TASK ITEM:
Quote every line of the data below as it stands, omitting pictures.

Web interface edit records:
= = = = =
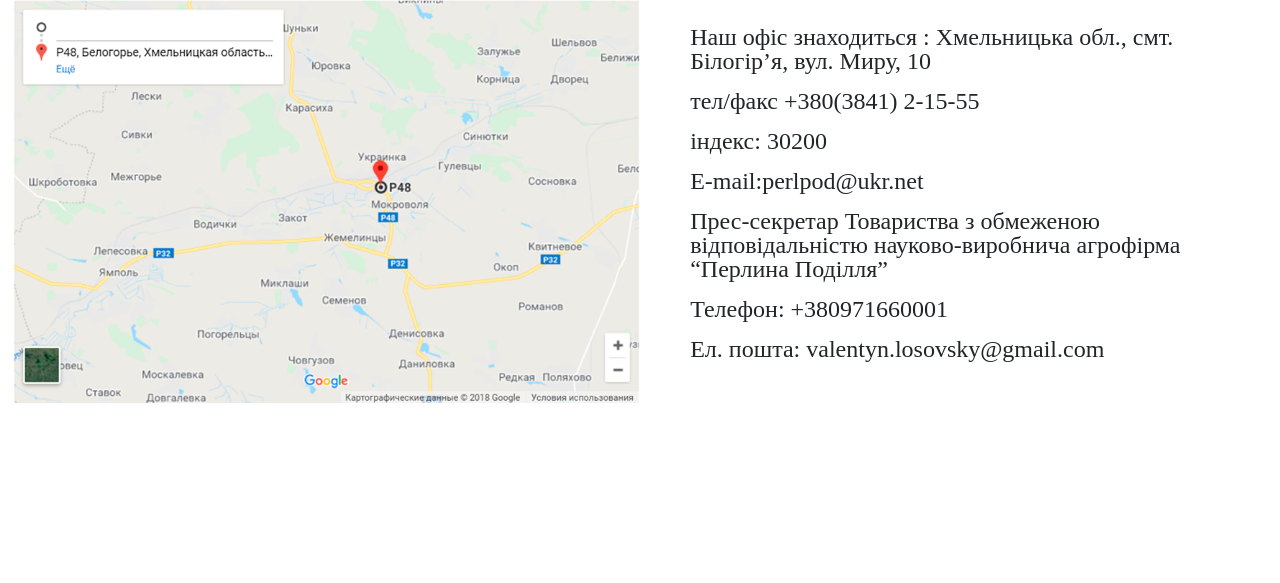
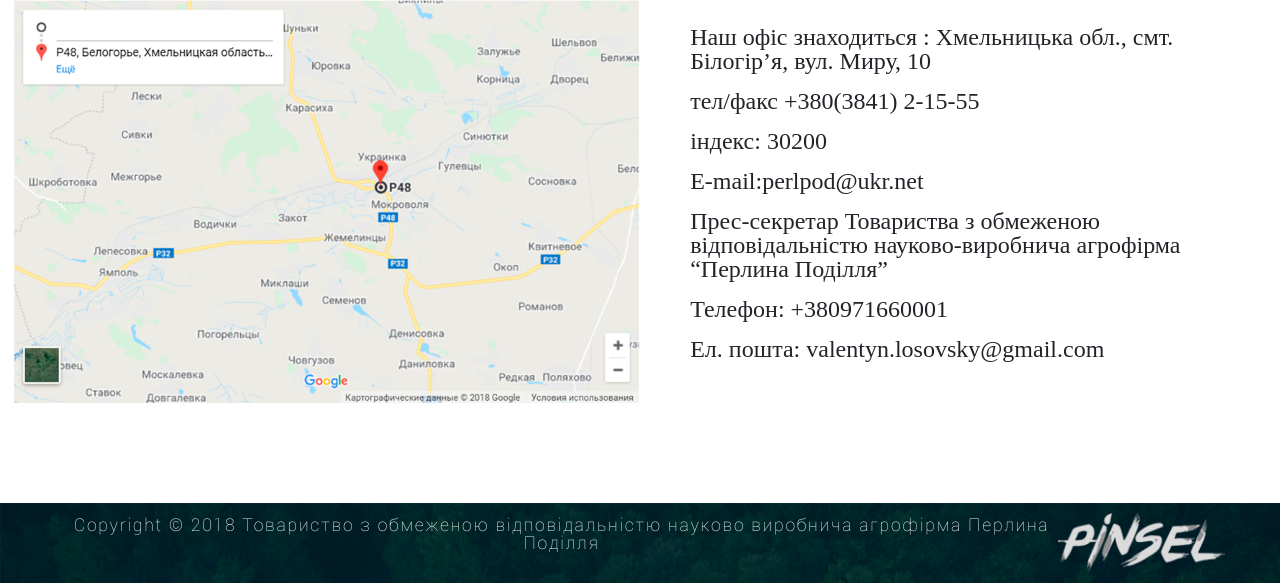
Before and after one commit to ya5on/perpod, a PHP site: page / in a window 1280 px wide. Shown: the part 5552-6135 px from the top of the page. Before the commit the page ends 5955 px from the top, so only its background shows below. Run offline with PHP 8.4, Linux system fonts and the light colour scheme; some web fonts are replaced.

Commit message:
add footer

```diff
--- a/css/style.css
+++ b/css/style.css
@@ -605,6 +605,28 @@ header h4 {
   line-height: 1em;
   padding-left: 8%;
 }
+footer {
+  background-image: url(../img/main-page/footer-bg.png);
+  -webkit-background-size: cover;
+  background-size: cover;
+  background-repeat: no-repeat;
+}
+.footer-content {
+  display: flex;
+  text-align: center;
+  align-items: center;
+}
+.footer-content p {
+  font-family: "RobotoTh";
+  font-size: 1.1em;
+  color: #fff;
+  letter-spacing: .1em;
+  margin-left: 5%;
+}
+.footer-content img {
+  max-width: 80%;
+  margin: 5% 0;
+}
 @media screen and (max-width: 800px) {
   .main-slider {
     width: 100%;
--- a/index.html
+++ b/index.html
@@ -42,7 +42,6 @@
     <!-- //Navigation -->
     <!-- HEADER -->
     <header>
-
         <div class="container">
             <div class="row">
                 <div class="col-md-12">
@@ -84,7 +83,6 @@
                 <div class="scroll-button">
                     <a href="#about"><img src="img/main-page/arrow-main.png" alt=""></a>
                 </div>
-
             </div>
         </div>
     </header>
@@ -286,6 +284,18 @@
     <!-- CONTACTS END -->
     <footer>
         <div class="container">
+            <div class="row">
+                <div class="col-md-12">
+                    <div class="footer-content">
+                        <div class="col-md-10">
+                            <p>Copyright © 2018 Товариство з обмеженою відповідальністю науково виробнича агрофірма Перлина Поділля </p>
+                        </div>
+                        <div class="col-md-2">
+                            <img src="img/main-page/pinsel-logo.png" alt="">
+                        </div>
+                    </div>
+                </div>
+            </div>
         </div>
     </footer>
     <!-------- JS----------->
--- a/less/main_page/_footer.less
+++ b/less/main_page/_footer.less
@@ -1,3 +1,22 @@
 footer {
-
+	background-image: url(../img/main-page/footer-bg.png);
+	-webkit-background-size: cover;
+	background-size: cover;
+	background-repeat: no-repeat;
 }
+.footer-content {
+	display: flex;
+	text-align: center;
+	align-items: center;
+	p {
+		font-family: "RobotoTh";
+		font-size: 1.1em;
+		color: #fff;
+		letter-spacing: .1em;
+		margin-left: 5%;
+	}
+	img {
+			max-width: 80%;
+			margin: 5% 0;
+		}
+}
--- a/less/main_page/_nav.less
+++ b/less/main_page/_nav.less
@@ -15,7 +15,7 @@
         transition: all .3s;
         transform: scale(1);
 
-    &:hover{
+        &:hover {
             transition: 1;
             cursor: pointer;
             transform: scale(1.05);
```
Lines whose indentation alone changed are shown as unchanged.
= = = = =
SOLVED EXERCISE:
Before and after one commit to ya5on/perpod, a PHP site: page / in a window 1280 px wide. Shown: the part 5552-6135 px from the top of the page. Before the commit the page ends 5955 px from the top, so only its background shows below. Run offline with PHP 8.4, Linux system fonts and the light colour scheme; some web fonts are replaced.

Commit message:
add footer

```diff
--- a/css/style.css
+++ b/css/style.css
@@ -605,6 +605,28 @@ header h4 {
   line-height: 1em;
   padding-left: 8%;
 }
+footer {
+  background-image: url(../img/main-page/footer-bg.png);
+  -webkit-background-size: cover;
+  background-size: cover;
+  background-repeat: no-repeat;
+}
+.footer-content {
+  display: flex;
+  text-align: center;
+  align-items: center;
+}
+.footer-content p {
+  font-family: "RobotoTh";
+  font-size: 1.1em;
+  color: #fff;
+  letter-spacing: .1em;
+  margin-left: 5%;
+}
+.footer-content img {
+  max-width: 80%;
+  margin: 5% 0;
+}
 @media screen and (max-width: 800px) {
   .main-slider {
     width: 100%;
--- a/index.html
+++ b/index.html
@@ -42,7 +42,6 @@
     <!-- //Navigation -->
     <!-- HEADER -->
     <header>
-
         <div class="container">
             <div class="row">
                 <div class="col-md-12">
@@ -84,7 +83,6 @@
                 <div class="scroll-button">
                     <a href="#about"><img src="img/main-page/arrow-main.png" alt=""></a>
                 </div>
-
             </div>
         </div>
     </header>
@@ -286,6 +284,18 @@
     <!-- CONTACTS END -->
     <footer>
         <div class="container">
+            <div class="row">
+                <div class="col-md-12">
+                    <div class="footer-content">
+                        <div class="col-md-10">
+                            <p>Copyright © 2018 Товариство з обмеженою відповідальністю науково виробнича агрофірма Перлина Поділля </p>
+                        </div>
+                        <div class="col-md-2">
+                            <img src="img/main-page/pinsel-logo.png" alt="">
+                        </div>
+                    </div>
+                </div>
+            </div>
         </div>
     </footer>
     <!-------- JS----------->
--- a/less/main_page/_footer.less
+++ b/less/main_page/_footer.less
@@ -1,3 +1,22 @@
 footer {
-
+	background-image: url(../img/main-page/footer-bg.png);
+	-webkit-background-size: cover;
+	background-size: cover;
+	background-repeat: no-repeat;
 }
+.footer-content {
+	display: flex;
+	text-align: center;
+	align-items: center;
+	p {
+		font-family: "RobotoTh";
+		font-size: 1.1em;
+		color: #fff;
+		letter-spacing: .1em;
+		margin-left: 5%;
+	}
+	img {
+			max-width: 80%;
+			margin: 5% 0;
+		}
+}
--- a/less/main_page/_nav.less
+++ b/less/main_page/_nav.less
@@ -15,7 +15,7 @@
         transition: all .3s;
         transform: scale(1);
 
-    &:hover{
+        &:hover {
             transition: 1;
             cursor: pointer;
             transform: scale(1.05);
```
Lines whose indentation alone changed are shown as unchanged.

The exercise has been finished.